Feijoada Cooking Lesson
I'm having a lot of cooking lessons these last few weeks before I leave Brazil. This month I learned the basics for making feijoada, that wonderful bean and meat stew that's practically synonymous with "Brazilian food" (note: I first blogged about it on August 15).
Here is a quick summary:
On Friday, Nov. 9, 2007, Claudia Lima, her co-worker friend Ilda De Sousa Batista and I went to downtown’s sprawling, lively Mercado Central (Central Market) to buy the ingredients for Sunday’s feijoada party.
Our first stop was at what they assured me was THE BEST place in Belo Horizonte to buy the meat: O Rei da Feijoada Ltda. (the King of Feijoada). This was the first step in untangling the mysteries of all the smoked and salted meats that are integral to this dish.
Upon arriving at O Rei da Feijoada, they hand you a paper over the counter with a chart that lists 19 ingredients to choose from (in Portuguese, of course). We took 9 items, including a special sausage for an appetizer (tiragosto)
There we picked, taken from the receipt, as well as I can tell:
Feijao preto (black beans) 2 pkgs (1 kilo each)
Lingua suina salgada (.815 K)
Pe suina salgada (1 K) [salted pig’s feet]
Lombo defumado (1.1 K) [smoked pork loin]
Costela defumada inteira (1.15 K) [smoked pork ribs]
Linguica defumado ext. gros (.92 K)
Charque trazeiro (1.1 K) [smoked beef]

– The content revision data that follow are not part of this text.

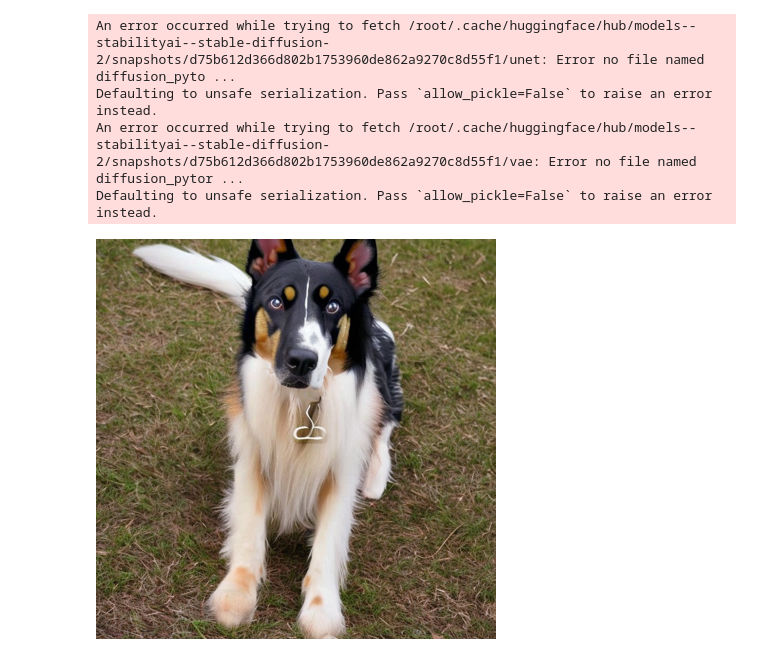
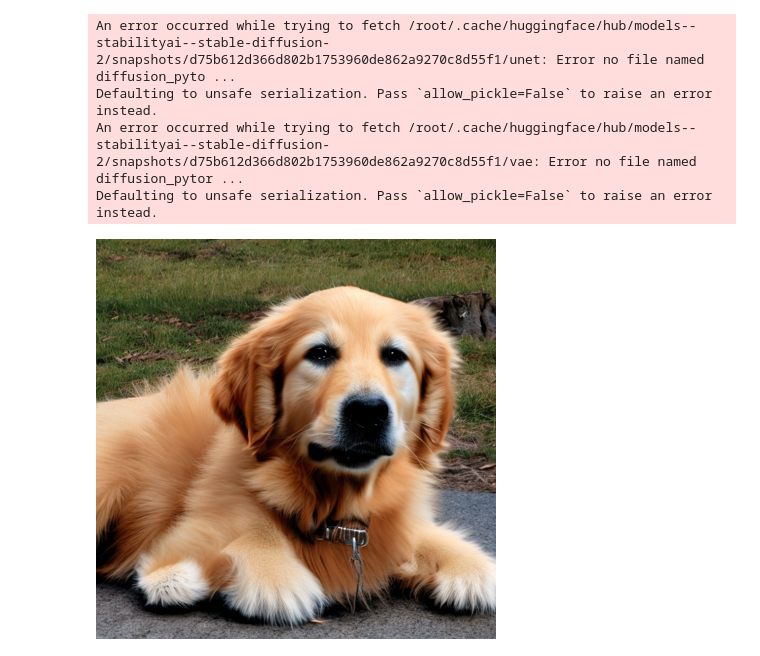
Before and after one commit to Ris15hab/GANS_DOGS, a Jupyter notebook: ImageGenUsingSD3.ipynb, the cells around one changed output. Cells and saved outputs as stored; diff of their text form; code cells hidden in the pictures.

```diff
--- a/ImageGenUsingSD3.ipynb
+++ b/ImageGenUsingSD3.ipynb
@@ -48,9 +48,9 @@ def generate_image(prompt, model):
     image = image.resize(CFG.image_gen_size)
     return image
 # %%
-generate_image("a realistic photo of dog breed: Dobberman", image_gen_model)
+generate_image("a realistic photo of dog breed: golden retriever", image_gen_model)
 # %% [output]
-[figure, old version]
+[figure, new version]
 # %%
 import pickle
 with open ('gen_model','wb') as f:
```
Also changed, not shown: parts of 1 cell of this notebook.
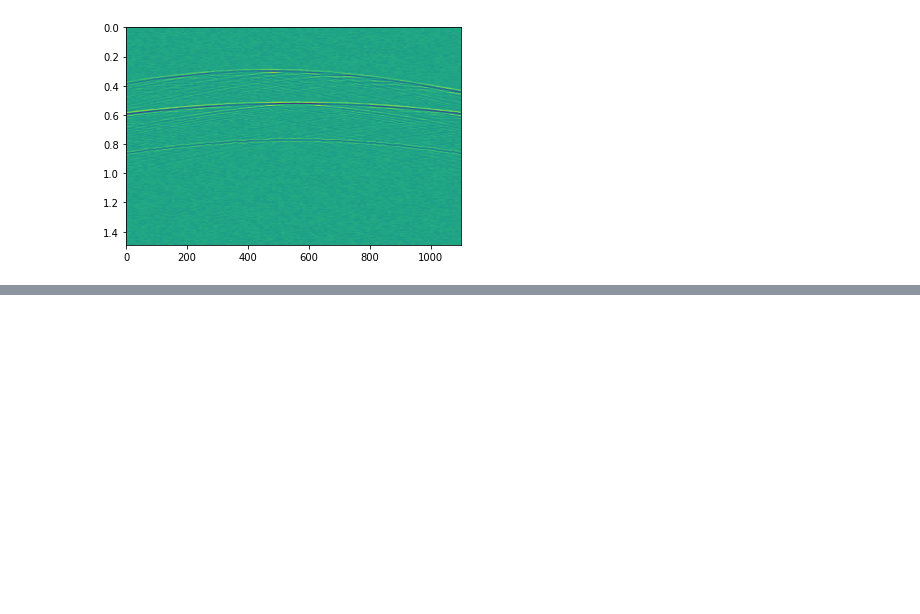
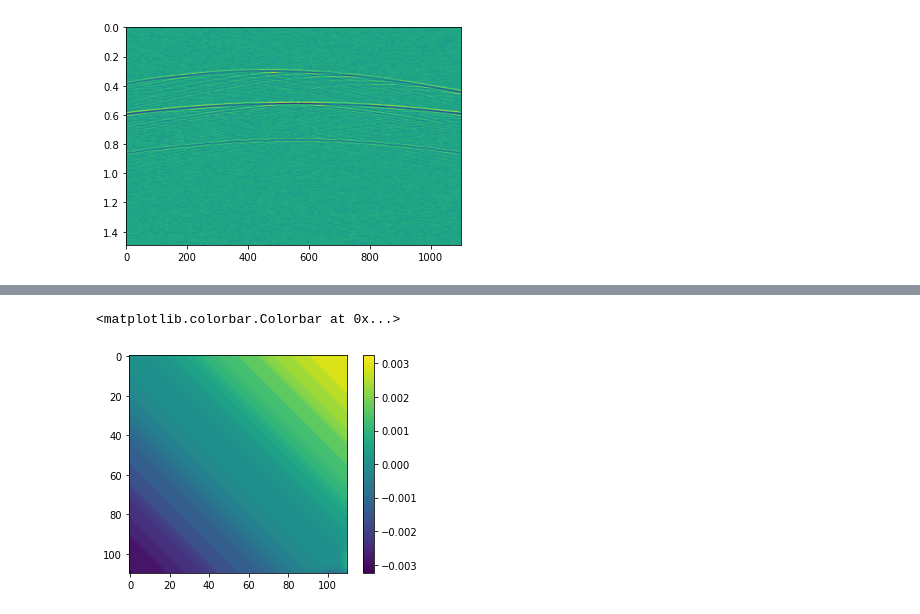
Before and after one commit to GuilhermeZakarewicz/DiffraPy, a Jupyter notebook: Tabti.ipynb, the cells around one changed output, grey strips where cells are left out. Saved outputs shown, nothing was run; the diff lists cells and outputs as text; code cells hidden in the pictures; blank space fills up the shorter version.

```diff
--- a/Tabti.ipynb
+++ b/Tabti.ipynb
@@ -223,0 +251,8 @@ plt.imshow(t)
+# %%
+k=55
+M=np.transpose(TTh[:,k,:]) - TTh[:,k,:]
+plt.imshow(M)
+plt.colorbar()
+# %% [output]
+<matplotlib.colorbar.Colorbar at 0x...>
+[figure, added]
```
Also changed, not shown: parts of 17 cells of this notebook, 5 other files.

Rabo Suino salgado (.4 K) [salted pork tail]
Linguica Paio Edtra (.78 K) (special pork sausage)
Bacon Extra (.25 K)
Next Ilda went and bought some special Minas cachaça (Joao Mendes, or JM) for the caipirinhas while Claudia and I went to by the long grain rice (arroz), some vegetable oil (oleo) and salt. Then we went for fresh produce and fruits. Some couve (this is usually referred to as kale or collard greens).
Ilda spent Saturday de-salting and cooking of the salted meats, and pounding the garlic and salt and generally doing the prep for much of Sunday's work, when we actually cooked the beans and meats together (sautéing each of the sausages and smoked meats separately before adding them to the beans and salted meats), prepared the side dishes, etc. On Sunday Ilda and her sister Inesia de Sousa Batista and I arrived early at Claudia's apartment with cooking equipment and ingredients. We set up in the huge but private indoor-outdoor space for parties and people began arriving beginning mid-morning to early afternoon. There was a lot of fellowship, snacks and drinks to get people in the mood. Throughout the afternoon, Sonya Rocha played a few songs on her guitar, and by the end of the fun, relaxing (if busy) day, I felt more connected to Brazil than ever before.
Here are some pictures and a couple of video clips I took: